[[ Records for this task, beginning ]]

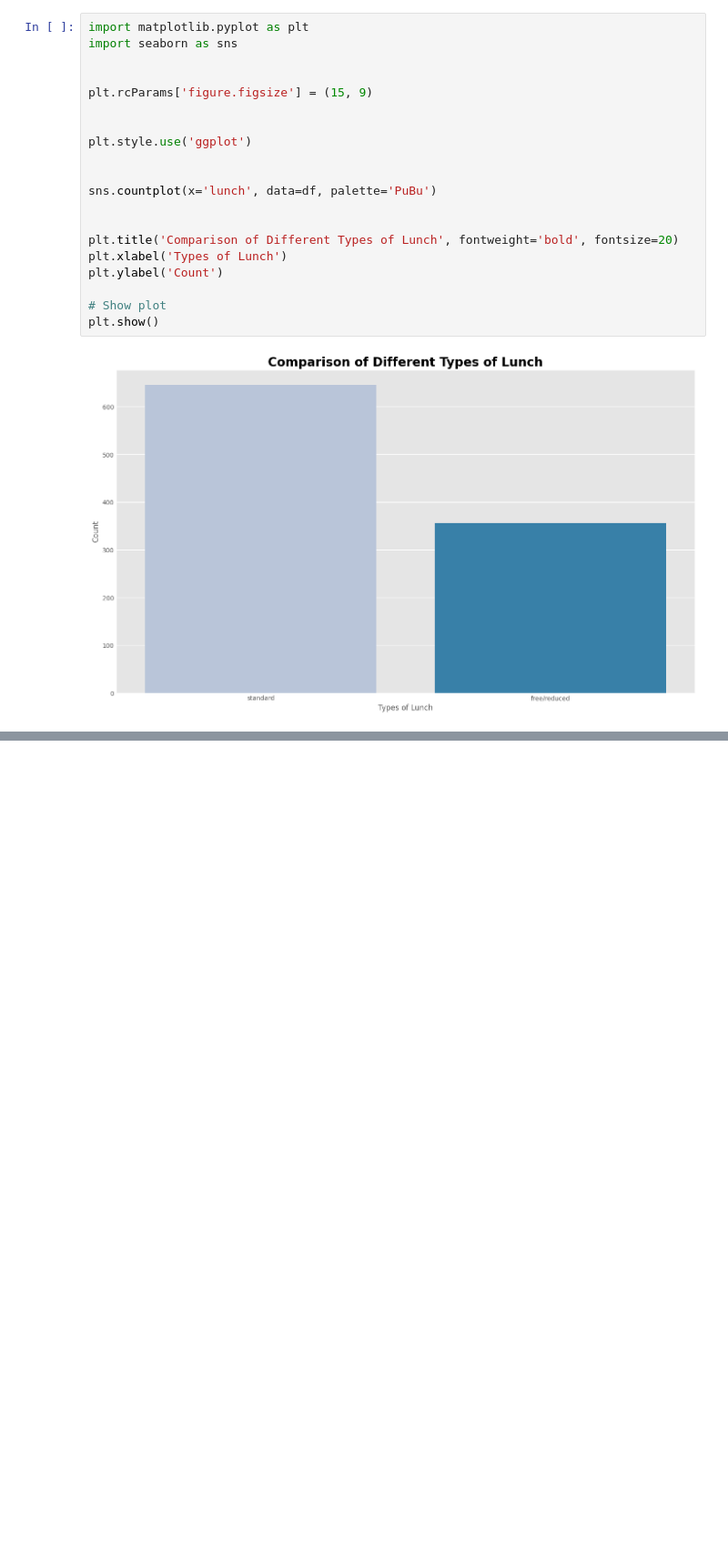
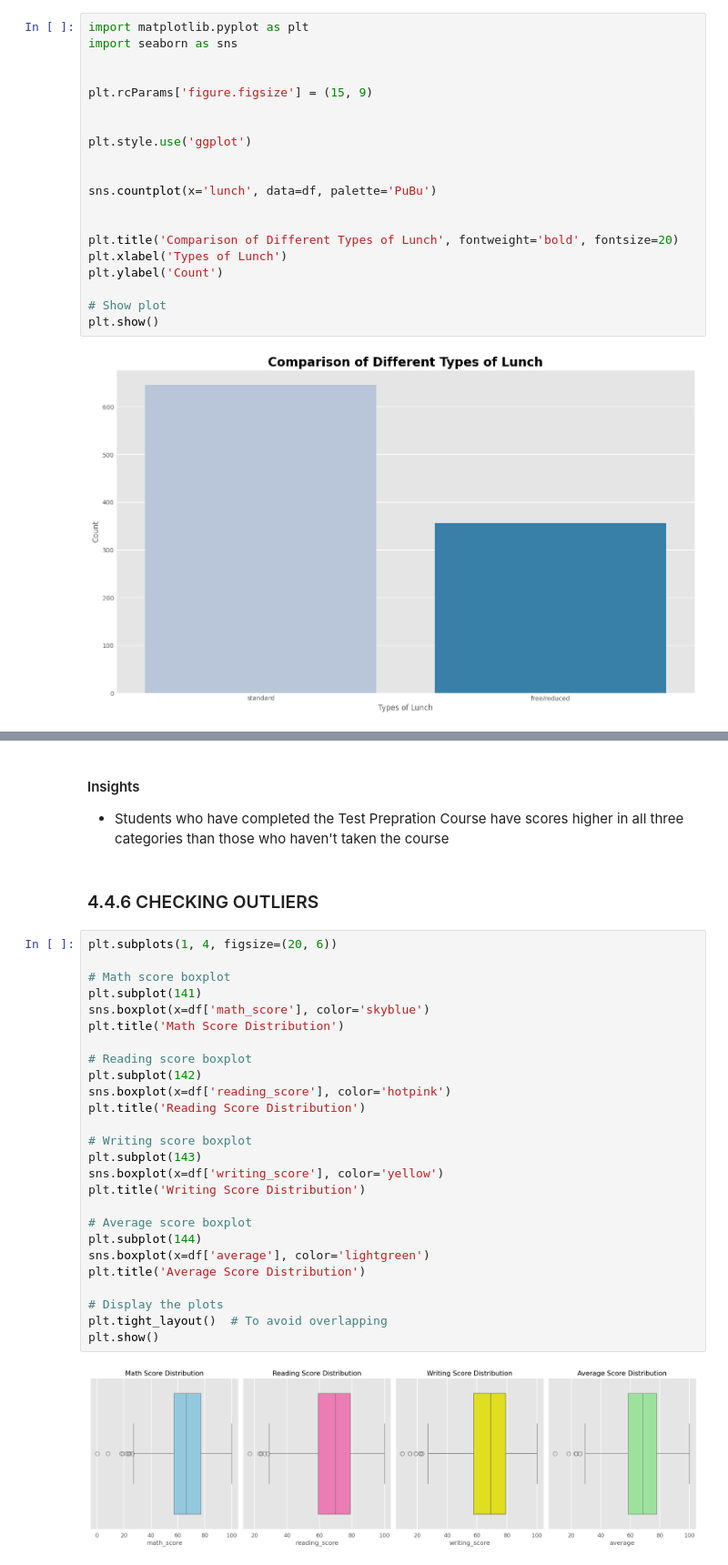
Before and after one commit to Georginh0/ML_Project, a Jupyter notebook: notebooks/EDA Student Performance.ipynb, the cells around one changed output, grey strips where cells are left out. Shown at 91% size. Saved outputs shown, nothing was run; the diff lists cells and outputs as text; blank space fills up the shorter version.

```diff
--- a/notebooks/EDA Student Performance.ipynb
+++ b/notebooks/EDA Student Performance.ipynb
@@ -668,0 +739,34 @@ plt.show()
+# %% [markdown]
+#### Insights
+
+- Students who have completed the Test Prepration Course have scores higher in all three categories than those who haven't taken the course
+# %% [markdown]
+### 4.4.6 CHECKING OUTLIERS
+# %%
+plt.subplots(1, 4, figsize=(20, 6))
+
+# Math score boxplot
+plt.subplot(141)
+sns.boxplot(x=df['math_score'], color='skyblue')
+plt.title('Math Score Distribution')
+
+# Reading score boxplot
+plt.subplot(142)
+sns.boxplot(x=df['reading_score'], color='hotpink')
+plt.title('Reading Score Distribution')
+
+# Writing score boxplot
+plt.subplot(143)
+sns.boxplot(x=df['writing_score'], color='yellow')
+plt.title('Writing Score Distribution')
+
+# Average score boxplot
+plt.subplot(144)
+sns.boxplot(x=df['average'], color='lightgreen')
+plt.title('Average Score Distribution')
+
+# Display the plots
+plt.tight_layout()  # To avoid overlapping
+plt.show()
+# %% [output]
+[figure, added]
```
Also changed, not shown: parts of 11 cells of this notebook.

[[ Records for this task, end ]]

Please tally every line of the material above that has the string "ipynb", and write only the total.

* **Solution to the exercise**
3